Recently I came across a photo collection by the photographer Stephen Shore about the lifestyle habits of Americans. Many of the images showed people eating their meals at home, sitting on chairs, sofas or on the floor -- almost always while watching television.
The conveyed impression is not misleading. According to surveys, more than two-thirds of us have the tube on during dinner. Many homes don't even have a separate dining room anymore because there is no need or desire to gather around a table.
Those practices are not only widespread, they have almost become automatic. And they are hard to stop. In fact, this craving for constant distraction and entertainment, including at meal times, fits the profile of addiction, on par with alcohol and substance abuse, according to experts.
Distracted eating has become the norm rather than the exception in many people's lives.
Millions of people are so hooked on their favourite TV shows that they seem unable to keep themselves from watching even for a limited amount of time, such as the duration of a sit-down meal, according to Robert Kubey, a psychologist at Rutgers State University of New Jersey who specializes in media studies.
And it is not just the after-hours routine that's disconcerting. Staying fixated on computers or smart phones practically all day long is commonplace for many. As a consequence, distracted eating has become the norm rather than the exception in many people's lives.
Especially children are at risk of forming such habits early. Studies have shown that kids who are allowed to snack while watching TV or playing video games can become gradually insensitive to cues of satiety, causing them to overeat.
When we lose focus on how our food smells, tastes and feels like because we are otherwise occupied, we remain unsatisfied and consume more to fill the void, as researchers found who conducted experiments on the subject.
The main concern about distracted or hurried eating, of course, is weight gain because people lose track of their food intake and also of their timing. Studies from Harvard University showed that participants did not only eat more, they also ate later in the evening and sometimes into the night, as they continued watching TV or surfing the Internet.

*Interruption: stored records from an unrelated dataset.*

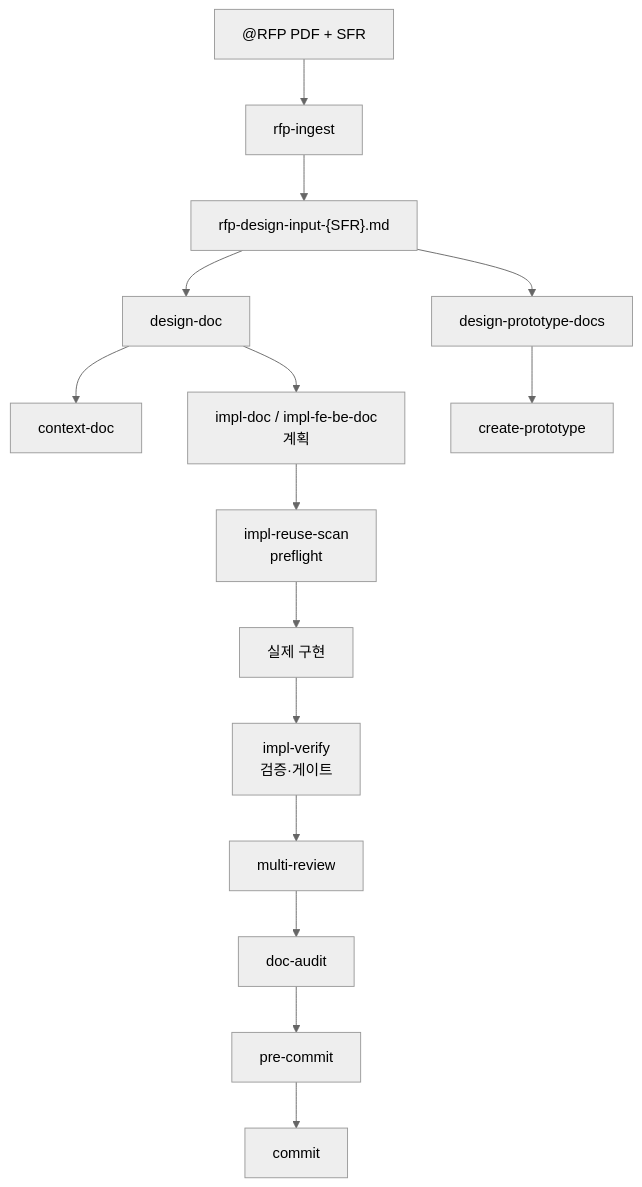
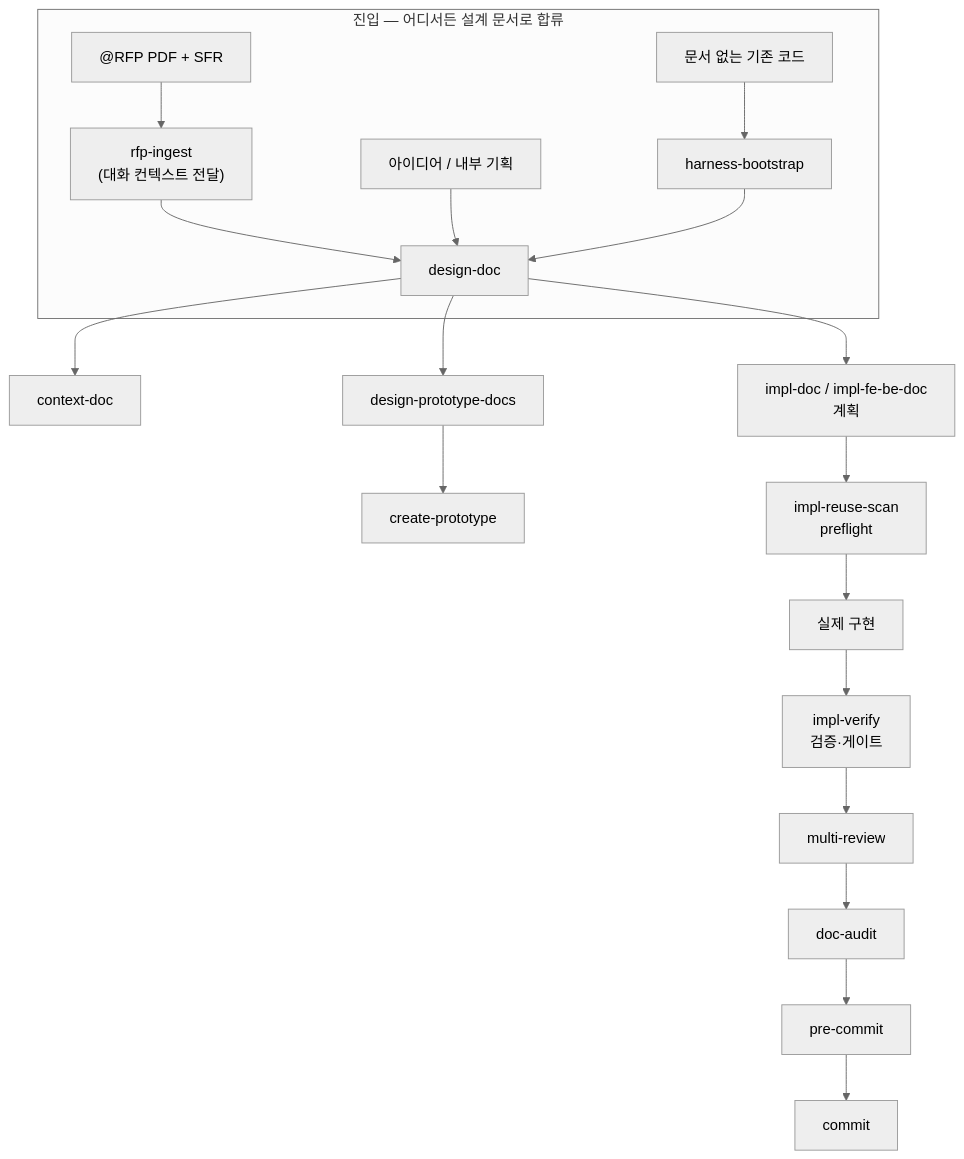
The fifth of 7 diagrams in Harness_Engineering_Intro.md (hb9397/AI_Agent_docs), drawn with Mermaid (neutral theme) before and after one commit. The commit also changed other lines of this file and 2 other files, not shown here.

````diff
--- a/Harness_Engineering_Intro.md
+++ b/Harness_Engineering_Intro.md
@@ -289,17 +274,22 @@
 ```mermaid
 flowchart TD
-    A["@RFP PDF + SFR"] --> B["rfp-ingest"]
-    B --> C["rfp-design-input-{SFR}.md"]
-    C --> D["design-doc"]
-    C --> E["design-prototype-docs"]
-    D --> F["context-doc"]
-    D --> G["impl-doc / impl-fe-be-doc<br/>계획"]
-    E --> H["create-prototype"]
-    G --> G1["impl-reuse-scan<br/>preflight"]
-    G1 --> I["실제 구현"]
-    I --> I1["impl-verify<br/>검증·게이트"]
-    I1 --> J["multi-review"]
-    J --> K["doc-audit"]
-    K --> L["pre-commit"]
-    L --> M["commit"]
+    subgraph 진입["진입 — 어디서든 설계 문서로 합류"]
+        R["@RFP PDF + SFR"] --> RI["rfp-ingest<br/>(대화 컨텍스트 전달)"]
+        RI --> DD
+        I["아이디어 / 내부 기획"] --> DD["design-doc"]
+        L["문서 없는 기존 코드"] --> HB["harness-bootstrap"]
+        HB --> DD
+    end
+
+    DD --> CC["context-doc"]
+    DD --> DP["design-prototype-docs"]
+    DP --> CP["create-prototype"]
+    DD --> IM["impl-doc / impl-fe-be-doc<br/>계획"]
+    IM --> RS["impl-reuse-scan<br/>preflight"]
+    RS --> BUILD["실제 구현"]
+    BUILD --> IV["impl-verify<br/>검증·게이트"]
+    IV --> MR["multi-review"]
+    MR --> DA["doc-audit"]
+    DA --> PC["pre-commit"]
+    PC --> CM["commit"]
 ```
````
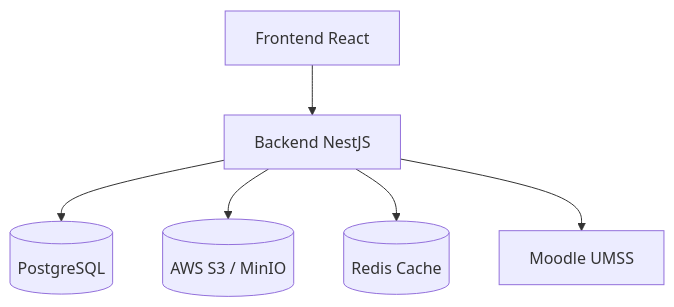
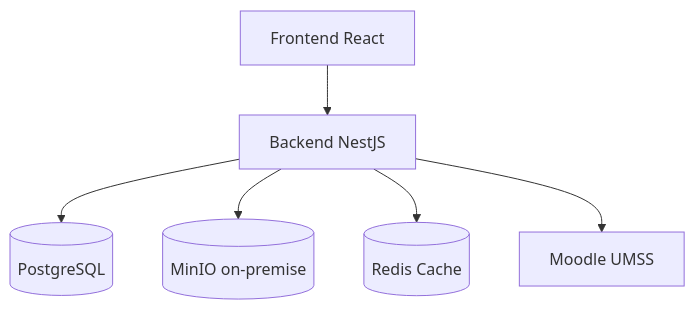
One commit to cgomez-mpsia/simoncloud-m3 changed the seventh of 10 diagrams in docs/fsd/FSD_vFinal.md. Above: the diagram before and after it, drawn with Mermaid. The commit also changed other lines of this file and 6 other files, not shown here.

````diff
--- a/docs/fsd/FSD_vFinal.md
+++ b/docs/fsd/FSD_vFinal.md
@@ -651,8 +651,8 @@
 ```mermaid
 graph TD
     UI[Frontend React] --> API[Backend NestJS]
     API --> DB[(PostgreSQL)]
-    API --> S3[(AWS S3 / MinIO)]
+    API --> S3[(MinIO on-premise)]
     API --> Redis[(Redis Cache)]
     API --> Moodle[Moodle UMSS]
 ```
````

By contrast, those who avoided distractions, were attentive to their eating behaviour and related consciously to their food were satisfied with smaller amounts and were not tempted to eat more later on.
What it really comes down to is that whenever it's time to eat, we should make food the main event, enjoy every bite, and afterwards get off our seats and do something to burn it off. Sounds really easy, doesn't it? Well, it can be done.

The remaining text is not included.